Where context is Jimmy Key.
Well, here is the deal. There ARE some pitchers who are true .280 pitchers. And some that are even true .275 pitchers. And possibly even .270 pitchers. We already told you that when we told you that the SD of BABIP true talent among MLB pitchers was 7 points! That means by definition that there likely are some of these pitchers in existence (not necessarily at the present time of course). It is just that we don’t know who they are! And there are so few of them, as compared to the many, many more who are near average, that if we find a pitcher who posts a low BABIP in 1 or even 2 or 3 seasons, it is much more likely that he is near average and got lucky than he is a true low BABIP guy.
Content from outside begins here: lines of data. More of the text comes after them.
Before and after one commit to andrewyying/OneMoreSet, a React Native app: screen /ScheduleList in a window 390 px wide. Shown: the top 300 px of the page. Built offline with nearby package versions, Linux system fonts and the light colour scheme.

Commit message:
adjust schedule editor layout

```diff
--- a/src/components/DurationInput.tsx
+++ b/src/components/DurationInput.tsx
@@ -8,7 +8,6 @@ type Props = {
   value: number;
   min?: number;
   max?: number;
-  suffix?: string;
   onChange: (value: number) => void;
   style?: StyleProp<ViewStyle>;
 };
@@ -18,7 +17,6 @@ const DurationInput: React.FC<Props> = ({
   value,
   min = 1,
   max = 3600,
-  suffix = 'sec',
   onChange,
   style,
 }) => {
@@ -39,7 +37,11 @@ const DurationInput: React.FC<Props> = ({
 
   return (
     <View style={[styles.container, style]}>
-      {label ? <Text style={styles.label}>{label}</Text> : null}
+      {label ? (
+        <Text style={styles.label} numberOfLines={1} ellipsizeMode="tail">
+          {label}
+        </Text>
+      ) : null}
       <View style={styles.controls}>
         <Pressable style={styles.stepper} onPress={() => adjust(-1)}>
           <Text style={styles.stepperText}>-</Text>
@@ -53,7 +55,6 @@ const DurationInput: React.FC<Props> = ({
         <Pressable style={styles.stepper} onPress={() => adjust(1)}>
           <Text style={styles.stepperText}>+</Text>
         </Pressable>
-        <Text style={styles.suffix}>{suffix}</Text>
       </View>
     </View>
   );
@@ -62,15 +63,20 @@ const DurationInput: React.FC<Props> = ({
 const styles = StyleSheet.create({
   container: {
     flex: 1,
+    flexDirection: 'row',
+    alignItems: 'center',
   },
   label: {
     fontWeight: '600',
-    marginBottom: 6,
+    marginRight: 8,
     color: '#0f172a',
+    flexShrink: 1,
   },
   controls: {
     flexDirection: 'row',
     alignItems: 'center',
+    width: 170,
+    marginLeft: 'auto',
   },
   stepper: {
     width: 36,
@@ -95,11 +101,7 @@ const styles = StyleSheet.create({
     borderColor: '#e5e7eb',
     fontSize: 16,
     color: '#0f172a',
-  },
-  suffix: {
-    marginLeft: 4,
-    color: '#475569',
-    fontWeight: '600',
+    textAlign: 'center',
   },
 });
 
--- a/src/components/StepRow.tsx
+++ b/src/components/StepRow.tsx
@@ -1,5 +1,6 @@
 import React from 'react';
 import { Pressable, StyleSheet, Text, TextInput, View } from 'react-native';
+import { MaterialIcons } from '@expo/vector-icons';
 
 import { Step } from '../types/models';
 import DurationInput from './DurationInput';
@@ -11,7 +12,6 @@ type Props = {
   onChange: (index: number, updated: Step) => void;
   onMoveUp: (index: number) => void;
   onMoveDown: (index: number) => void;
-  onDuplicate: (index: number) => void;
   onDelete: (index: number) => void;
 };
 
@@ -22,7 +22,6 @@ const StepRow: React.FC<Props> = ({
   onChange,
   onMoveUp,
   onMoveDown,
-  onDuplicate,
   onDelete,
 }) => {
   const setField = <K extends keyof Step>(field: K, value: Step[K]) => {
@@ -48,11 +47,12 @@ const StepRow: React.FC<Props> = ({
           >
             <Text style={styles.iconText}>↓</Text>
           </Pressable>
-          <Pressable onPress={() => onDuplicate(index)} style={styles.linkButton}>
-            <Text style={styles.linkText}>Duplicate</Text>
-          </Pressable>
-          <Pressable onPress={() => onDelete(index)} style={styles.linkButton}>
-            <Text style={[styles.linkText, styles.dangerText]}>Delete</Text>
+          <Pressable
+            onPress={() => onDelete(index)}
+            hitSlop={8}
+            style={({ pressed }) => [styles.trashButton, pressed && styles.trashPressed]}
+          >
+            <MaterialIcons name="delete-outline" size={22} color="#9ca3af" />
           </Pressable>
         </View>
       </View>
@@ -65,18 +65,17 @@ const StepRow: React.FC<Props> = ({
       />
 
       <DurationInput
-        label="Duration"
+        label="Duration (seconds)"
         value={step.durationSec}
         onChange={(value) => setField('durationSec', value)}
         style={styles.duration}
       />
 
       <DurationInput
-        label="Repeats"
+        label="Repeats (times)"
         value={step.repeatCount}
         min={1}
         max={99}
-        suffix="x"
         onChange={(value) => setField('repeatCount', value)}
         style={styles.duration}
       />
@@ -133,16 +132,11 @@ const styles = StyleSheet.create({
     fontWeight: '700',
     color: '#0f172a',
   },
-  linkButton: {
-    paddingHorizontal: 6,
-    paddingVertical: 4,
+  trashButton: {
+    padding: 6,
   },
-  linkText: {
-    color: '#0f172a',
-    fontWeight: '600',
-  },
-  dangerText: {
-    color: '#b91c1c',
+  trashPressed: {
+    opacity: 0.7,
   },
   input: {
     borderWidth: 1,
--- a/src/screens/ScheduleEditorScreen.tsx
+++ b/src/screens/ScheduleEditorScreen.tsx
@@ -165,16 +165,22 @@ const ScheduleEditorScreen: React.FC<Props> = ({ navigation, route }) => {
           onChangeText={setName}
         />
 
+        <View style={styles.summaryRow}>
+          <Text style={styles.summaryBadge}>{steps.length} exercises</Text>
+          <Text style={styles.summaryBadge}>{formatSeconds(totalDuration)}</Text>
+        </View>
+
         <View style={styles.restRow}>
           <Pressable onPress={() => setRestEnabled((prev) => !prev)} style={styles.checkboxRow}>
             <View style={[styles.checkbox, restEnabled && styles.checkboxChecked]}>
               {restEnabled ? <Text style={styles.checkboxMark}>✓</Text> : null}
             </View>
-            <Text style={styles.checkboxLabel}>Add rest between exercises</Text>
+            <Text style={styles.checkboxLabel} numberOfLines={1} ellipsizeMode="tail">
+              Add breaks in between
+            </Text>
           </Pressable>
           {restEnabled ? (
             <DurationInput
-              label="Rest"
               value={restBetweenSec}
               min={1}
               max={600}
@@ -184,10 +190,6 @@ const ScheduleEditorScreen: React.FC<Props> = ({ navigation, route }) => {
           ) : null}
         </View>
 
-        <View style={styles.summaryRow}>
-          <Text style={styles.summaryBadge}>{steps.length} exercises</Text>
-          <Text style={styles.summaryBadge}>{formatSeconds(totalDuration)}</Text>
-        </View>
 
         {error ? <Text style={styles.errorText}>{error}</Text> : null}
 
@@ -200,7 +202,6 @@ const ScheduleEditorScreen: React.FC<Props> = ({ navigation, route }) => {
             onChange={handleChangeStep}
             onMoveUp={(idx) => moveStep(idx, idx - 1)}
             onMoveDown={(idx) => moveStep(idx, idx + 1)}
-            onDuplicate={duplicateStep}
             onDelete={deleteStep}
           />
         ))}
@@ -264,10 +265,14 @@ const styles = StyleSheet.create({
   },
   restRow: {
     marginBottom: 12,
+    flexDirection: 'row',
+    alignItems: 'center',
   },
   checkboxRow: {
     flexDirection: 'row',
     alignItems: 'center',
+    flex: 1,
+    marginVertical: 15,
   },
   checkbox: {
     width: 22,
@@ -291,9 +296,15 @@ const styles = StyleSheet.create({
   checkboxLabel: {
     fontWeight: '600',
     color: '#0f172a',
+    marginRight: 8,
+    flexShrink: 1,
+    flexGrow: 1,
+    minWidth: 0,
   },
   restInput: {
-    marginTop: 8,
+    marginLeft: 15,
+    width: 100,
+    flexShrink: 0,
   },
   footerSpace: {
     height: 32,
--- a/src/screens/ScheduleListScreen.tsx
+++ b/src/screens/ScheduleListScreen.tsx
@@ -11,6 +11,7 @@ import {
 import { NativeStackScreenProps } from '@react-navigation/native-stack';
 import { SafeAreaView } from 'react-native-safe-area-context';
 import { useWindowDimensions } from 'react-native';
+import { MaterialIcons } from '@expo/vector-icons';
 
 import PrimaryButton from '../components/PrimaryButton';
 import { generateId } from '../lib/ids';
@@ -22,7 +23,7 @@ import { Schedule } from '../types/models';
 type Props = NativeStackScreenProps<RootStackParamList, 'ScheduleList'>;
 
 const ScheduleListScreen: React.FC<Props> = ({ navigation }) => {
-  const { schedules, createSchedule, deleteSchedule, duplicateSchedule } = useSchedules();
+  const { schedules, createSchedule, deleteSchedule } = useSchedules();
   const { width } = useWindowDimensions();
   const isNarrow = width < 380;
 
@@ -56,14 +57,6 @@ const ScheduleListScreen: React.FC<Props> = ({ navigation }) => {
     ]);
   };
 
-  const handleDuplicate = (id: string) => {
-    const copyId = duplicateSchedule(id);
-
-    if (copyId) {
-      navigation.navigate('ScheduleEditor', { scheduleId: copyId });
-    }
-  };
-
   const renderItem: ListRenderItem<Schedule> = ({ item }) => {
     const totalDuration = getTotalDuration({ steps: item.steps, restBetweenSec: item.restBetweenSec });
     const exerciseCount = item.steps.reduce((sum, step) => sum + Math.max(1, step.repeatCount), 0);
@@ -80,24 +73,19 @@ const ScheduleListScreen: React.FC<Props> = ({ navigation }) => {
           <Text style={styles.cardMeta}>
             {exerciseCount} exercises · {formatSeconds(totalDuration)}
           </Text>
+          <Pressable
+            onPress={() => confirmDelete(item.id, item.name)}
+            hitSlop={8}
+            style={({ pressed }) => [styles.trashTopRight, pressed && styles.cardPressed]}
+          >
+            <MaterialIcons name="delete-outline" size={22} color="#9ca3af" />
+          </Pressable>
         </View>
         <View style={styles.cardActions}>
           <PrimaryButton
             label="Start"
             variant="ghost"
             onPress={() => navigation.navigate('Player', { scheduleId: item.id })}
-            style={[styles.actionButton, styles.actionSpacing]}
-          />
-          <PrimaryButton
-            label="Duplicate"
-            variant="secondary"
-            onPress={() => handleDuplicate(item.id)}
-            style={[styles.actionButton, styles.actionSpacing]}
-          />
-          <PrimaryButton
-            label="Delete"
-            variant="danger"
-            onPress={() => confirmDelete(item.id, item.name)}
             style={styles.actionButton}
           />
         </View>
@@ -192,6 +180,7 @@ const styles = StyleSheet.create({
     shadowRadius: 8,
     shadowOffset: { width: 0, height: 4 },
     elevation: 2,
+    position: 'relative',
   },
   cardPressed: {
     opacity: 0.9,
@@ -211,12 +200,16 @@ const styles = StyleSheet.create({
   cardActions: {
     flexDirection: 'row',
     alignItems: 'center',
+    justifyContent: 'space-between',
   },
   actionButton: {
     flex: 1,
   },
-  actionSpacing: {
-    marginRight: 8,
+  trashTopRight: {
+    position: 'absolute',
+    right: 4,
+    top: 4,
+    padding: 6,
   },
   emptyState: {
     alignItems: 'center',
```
So we just automatically assume that he is somewhere in between, but much closer to average.
Even though we might call him a .293 pitcher (say, .270 heavily regressed toward .300), what we really mean is that there is a 20% chance he is a .300 pitcher who got lucky, 15% chance he is a .299 pitcher who got lucky, a 10% chance he is a .298 pitcher who got lucky….all the way down to a 1% chance he is a true .280 pitcher, and a .1% chance he is a true .270 pitcher, exactly equal to his sample BABIP.”
So yes, he could be another Mo Rivera, who is likely 2 or 3 SD’s from the mean in BABIP. But we simply don’t know that yet until we have 15 or 20 years from the guy at a .270 or .280 clip, and even then we are not 100% sure what he is. At that point, the numbers will change to, “20% chance he is a .275 pitcher, 15% chance he is a .280 pitcher who got lucky, 10% a .285 pitcher who got lucky, etc.”